Movement protein; virus movement; plasmodesmata; microtubules; subcellular localization.
The membrane-spanning protein TGBp3 is one of the three movement proteins (MPs) of Poa semilatent virus. TGBp3 is thought to direct other viral MPs and genomic RNA to peripheral bodies located in close proximity to plasmodesmata. We used the ectopic expression of green fluorescent protein-fused TGBp3 in epidermal cells of Nicotiana benthamiana leaves to study the TGBp3 intracellular trafficking pathway. Treatment with inhibitors was used to reveal that the targeting of TGBp3 to plasmodesmata does not require a functional cytoskeleton or secretory system. In addition, the suppression of endoplasmic reticulum-derived vesicle formation by a dominant negative mutant of small GTPase Sar1 had no detectable effect on TGBp3 trafficking to peripheral bodies. Collectively, these results suggested the involvement of an unconventional pathway in the intracellular transport of TGBp3. The determinants of targeting to plasmodesmata were localized to the C-terminal region of TGBp3, including the conserved hydrophilic and terminal membrane-spanning domains.
RNA silencing is a natural defense mechanism against genetic stress factors, including viruses. A mutant hordeivirus (Barley stripe mosaic virus [BSMV]) lacking the γb gene was confined to inoculated leaves in Nicotiana benthamiana, but systemic infection was observed in transgenic N. benthamiana expressing the potyviral silencing suppressor protein HCpro, suggesting that the γb protein may be a long-distance movement factor and have antisilencing activity.

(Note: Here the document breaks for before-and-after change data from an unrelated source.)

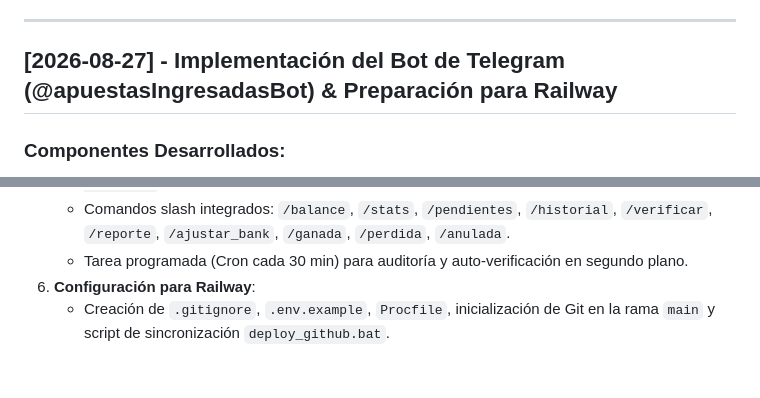
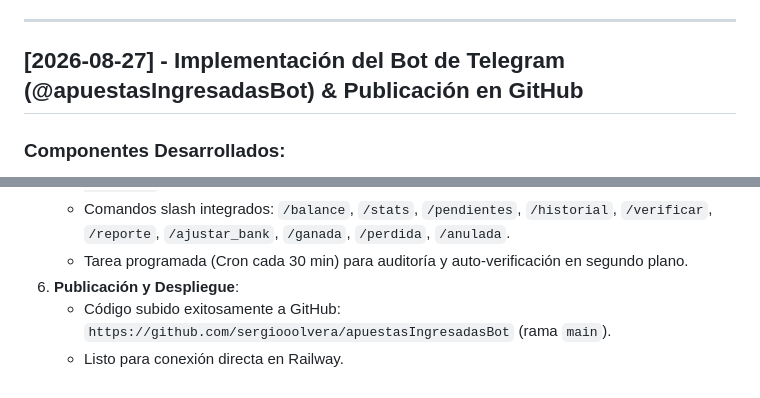
Before and after one commit to sergiooolvera/apuestasIngresadasBot, a Markdown page: bitacora.md, 2 parts joined by grey strips. GitHub-like rendering.

Commit message:
docs: actualizar bitacora confirmando subida exitosa a GitHub

```diff
--- a/bitacora.md
+++ b/bitacora.md
@@ -27,7 +27,7 @@ Diseñar, estructurar y ejecutar una estrategia integral de inversión y gestió
 
 ---
 
-## [2026-08-27] - Implementación del Bot de Telegram (@apuestasIngresadasBot) & Preparación para Railway
+## [2026-08-27] - Implementación del Bot de Telegram (@apuestasIngresadasBot) & Publicación en GitHub
 
 ### Componentes Desarrollados:
 1. **Base de Datos Persistente SQLite (`db.js`)**:
@@ -45,5 +45,6 @@ Diseñar, estructurar y ejecutar una estrategia integral de inversión y gestió
    - Botones inline interactivos en cada jugada (`[✅ Ganada]`, `[❌ Perdida]`, `[⚪ Anulada]`, `[🗑️ Eliminar]`).
    - Comandos slash integrados: `/balance`, `/stats`, `/pendientes`, `/historial`, `/verificar`, `/reporte`, `/ajustar_bank`, `/ganada`, `/perdida`, `/anulada`.
    - Tarea programada (Cron cada 30 min) para auditoría y auto-verificación en segundo plano.
-6. **Configuración para Railway**:
-   - Creación de `.gitignore`, `.env.example`, `Procfile`, inicialización de Git en la rama `main` y script de sincronización `deploy_github.bat`.
+6. **Publicación y Despliegue**:
+   - Código subido exitosamente a GitHub: `https://github.com/sergiooolvera/apuestasIngresadasBot` (rama `main`).
+   - Listo para conexión directa en Railway.
```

This was shown for γb proteins of both BSMV and Poa semilatent virus (PSLV), a related hordeivirus. Besides the functions in RNA silencing suppression, γb and HCpro had analogous effects on symptoms induced by the hordeiviruses. Severe BSMV-induced symptoms were correlated with high HCpro concentrations in the HCpro-transgenic plants, and substitution of the γb cistron of BSMV with that of PSLV led to greatly increased symptom severity and an altered pattern of viral gene expression. The efficient systemic infection with the chimera was followed by the development of dark green islands (localized recovery from infection) in leaves and exemption of new developing leaves from infection. Recovery and the accumulation of short RNAs diagnostic of RNA silencing in the recovered tissues in wild-type N. benthamiana were suppressed in HCpro-transgenic plants. These results provide evidence that potyviral HCpro and hordeivirus γb proteins contribute to systemic viral infection, symptom severity, and RNA silencing suppression. HCpro's ability to suppress the recovery of plants from viral infection emphasizes recovery as a manifestation of RNA silencing.